§ Exercise
An exact reproduction of every record is required.

*** Records for the task ***

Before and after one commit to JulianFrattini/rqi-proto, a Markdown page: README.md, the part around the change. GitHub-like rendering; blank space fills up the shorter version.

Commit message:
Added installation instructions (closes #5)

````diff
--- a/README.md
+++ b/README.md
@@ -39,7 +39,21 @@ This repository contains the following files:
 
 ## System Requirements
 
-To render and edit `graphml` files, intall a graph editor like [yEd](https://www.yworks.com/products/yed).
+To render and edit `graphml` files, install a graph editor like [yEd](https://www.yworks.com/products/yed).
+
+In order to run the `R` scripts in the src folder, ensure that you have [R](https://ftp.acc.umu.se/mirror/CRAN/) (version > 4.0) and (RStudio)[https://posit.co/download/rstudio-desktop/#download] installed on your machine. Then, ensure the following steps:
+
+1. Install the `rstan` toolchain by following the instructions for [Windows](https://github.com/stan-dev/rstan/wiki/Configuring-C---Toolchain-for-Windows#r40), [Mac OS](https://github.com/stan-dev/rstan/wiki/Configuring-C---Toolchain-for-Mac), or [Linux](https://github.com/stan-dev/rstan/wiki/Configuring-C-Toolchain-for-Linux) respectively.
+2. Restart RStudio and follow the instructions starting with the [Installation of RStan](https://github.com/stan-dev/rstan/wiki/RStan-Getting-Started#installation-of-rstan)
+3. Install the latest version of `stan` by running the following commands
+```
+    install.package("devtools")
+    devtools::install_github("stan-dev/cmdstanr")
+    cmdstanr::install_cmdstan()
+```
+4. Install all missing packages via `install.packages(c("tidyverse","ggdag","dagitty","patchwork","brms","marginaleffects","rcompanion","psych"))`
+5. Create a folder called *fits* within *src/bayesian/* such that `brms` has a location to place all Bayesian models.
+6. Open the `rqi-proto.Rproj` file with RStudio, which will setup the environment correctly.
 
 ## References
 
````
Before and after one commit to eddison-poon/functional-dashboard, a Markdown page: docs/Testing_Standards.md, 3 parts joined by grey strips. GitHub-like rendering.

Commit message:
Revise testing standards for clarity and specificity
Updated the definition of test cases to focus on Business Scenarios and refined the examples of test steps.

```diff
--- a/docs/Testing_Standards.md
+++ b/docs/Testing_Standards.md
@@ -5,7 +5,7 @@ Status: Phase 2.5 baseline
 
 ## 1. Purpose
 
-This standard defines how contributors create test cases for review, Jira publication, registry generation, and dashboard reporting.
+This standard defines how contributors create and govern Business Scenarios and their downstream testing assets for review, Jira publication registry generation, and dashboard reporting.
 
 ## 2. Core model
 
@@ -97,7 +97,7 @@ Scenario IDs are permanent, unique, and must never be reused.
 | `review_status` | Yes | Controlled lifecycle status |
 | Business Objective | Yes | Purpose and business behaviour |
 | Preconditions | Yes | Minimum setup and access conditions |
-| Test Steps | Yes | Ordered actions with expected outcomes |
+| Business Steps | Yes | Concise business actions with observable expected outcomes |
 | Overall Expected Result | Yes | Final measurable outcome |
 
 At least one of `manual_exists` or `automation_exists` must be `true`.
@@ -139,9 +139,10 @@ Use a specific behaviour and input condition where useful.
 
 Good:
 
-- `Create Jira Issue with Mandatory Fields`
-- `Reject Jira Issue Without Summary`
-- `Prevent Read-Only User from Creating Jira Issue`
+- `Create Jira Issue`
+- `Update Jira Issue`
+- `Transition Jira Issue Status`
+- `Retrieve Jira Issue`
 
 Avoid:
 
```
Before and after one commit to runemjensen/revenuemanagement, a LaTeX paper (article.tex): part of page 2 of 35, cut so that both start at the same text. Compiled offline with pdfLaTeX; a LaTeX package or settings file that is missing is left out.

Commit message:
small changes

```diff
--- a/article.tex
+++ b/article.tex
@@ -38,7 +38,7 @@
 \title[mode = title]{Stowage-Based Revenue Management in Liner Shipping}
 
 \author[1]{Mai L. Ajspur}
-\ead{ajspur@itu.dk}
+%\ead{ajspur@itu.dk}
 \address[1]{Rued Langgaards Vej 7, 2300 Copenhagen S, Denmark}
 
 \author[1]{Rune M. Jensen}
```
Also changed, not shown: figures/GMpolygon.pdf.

*** End of Records for the task ***

§ Problem solution
Before and after one commit to JulianFrattini/rqi-proto, a Markdown page: README.md, the part around the change. GitHub-like rendering; blank space fills up the shorter version.

Commit message:
Added installation instructions (closes #5)

````diff
--- a/README.md
+++ b/README.md
@@ -39,7 +39,21 @@ This repository contains the following files:
 
 ## System Requirements
 
-To render and edit `graphml` files, intall a graph editor like [yEd](https://www.yworks.com/products/yed).
+To render and edit `graphml` files, install a graph editor like [yEd](https://www.yworks.com/products/yed).
+
+In order to run the `R` scripts in the src folder, ensure that you have [R](https://ftp.acc.umu.se/mirror/CRAN/) (version > 4.0) and (RStudio)[https://posit.co/download/rstudio-desktop/#download] installed on your machine. Then, ensure the following steps:
+
+1. Install the `rstan` toolchain by following the instructions for [Windows](https://github.com/stan-dev/rstan/wiki/Configuring-C---Toolchain-for-Windows#r40), [Mac OS](https://github.com/stan-dev/rstan/wiki/Configuring-C---Toolchain-for-Mac), or [Linux](https://github.com/stan-dev/rstan/wiki/Configuring-C-Toolchain-for-Linux) respectively.
+2. Restart RStudio and follow the instructions starting with the [Installation of RStan](https://github.com/stan-dev/rstan/wiki/RStan-Getting-Started#installation-of-rstan)
+3. Install the latest version of `stan` by running the following commands
+```
+    install.package("devtools")
+    devtools::install_github("stan-dev/cmdstanr")
+    cmdstanr::install_cmdstan()
+```
+4. Install all missing packages via `install.packages(c("tidyverse","ggdag","dagitty","patchwork","brms","marginaleffects","rcompanion","psych"))`
+5. Create a folder called *fits* within *src/bayesian/* such that `brms` has a location to place all Bayesian models.
+6. Open the `rqi-proto.Rproj` file with RStudio, which will setup the environment correctly.
 
 ## References
 
````
Before and after one commit to eddison-poon/functional-dashboard, a Markdown page: docs/Testing_Standards.md, 3 parts joined by grey strips. GitHub-like rendering.

Commit message:
Revise testing standards for clarity and specificity
Updated the definition of test cases to focus on Business Scenarios and refined the examples of test steps.

```diff
--- a/docs/Testing_Standards.md
+++ b/docs/Testing_Standards.md
@@ -5,7 +5,7 @@ Status: Phase 2.5 baseline
 
 ## 1. Purpose
 
-This standard defines how contributors create test cases for review, Jira publication, registry generation, and dashboard reporting.
+This standard defines how contributors create and govern Business Scenarios and their downstream testing assets for review, Jira publication registry generation, and dashboard reporting.
 
 ## 2. Core model
 
@@ -97,7 +97,7 @@ Scenario IDs are permanent, unique, and must never be reused.
 | `review_status` | Yes | Controlled lifecycle status |
 | Business Objective | Yes | Purpose and business behaviour |
 | Preconditions | Yes | Minimum setup and access conditions |
-| Test Steps | Yes | Ordered actions with expected outcomes |
+| Business Steps | Yes | Concise business actions with observable expected outcomes |
 | Overall Expected Result | Yes | Final measurable outcome |
 
 At least one of `manual_exists` or `automation_exists` must be `true`.
@@ -139,9 +139,10 @@ Use a specific behaviour and input condition where useful.
 
 Good:
 
-- `Create Jira Issue with Mandatory Fields`
-- `Reject Jira Issue Without Summary`
-- `Prevent Read-Only User from Creating Jira Issue`
+- `Create Jira Issue`
+- `Update Jira Issue`
+- `Transition Jira Issue Status`
+- `Retrieve Jira Issue`
 
 Avoid:
 
```
Before and after one commit to runemjensen/revenuemanagement, a LaTeX paper (article.tex): part of page 2 of 35, cut so that both start at the same text. Compiled offline with pdfLaTeX; a LaTeX package or settings file that is missing is left out.

Commit message:
small changes

```diff
--- a/article.tex
+++ b/article.tex
@@ -38,7 +38,7 @@
 \title[mode = title]{Stowage-Based Revenue Management in Liner Shipping}
 
 \author[1]{Mai L. Ajspur}
-\ead{ajspur@itu.dk}
+%\ead{ajspur@itu.dk}
 \address[1]{Rued Langgaards Vej 7, 2300 Copenhagen S, Denmark}
 
 \author[1]{Rune M. Jensen}
```
Also changed, not shown: figures/GMpolygon.pdf.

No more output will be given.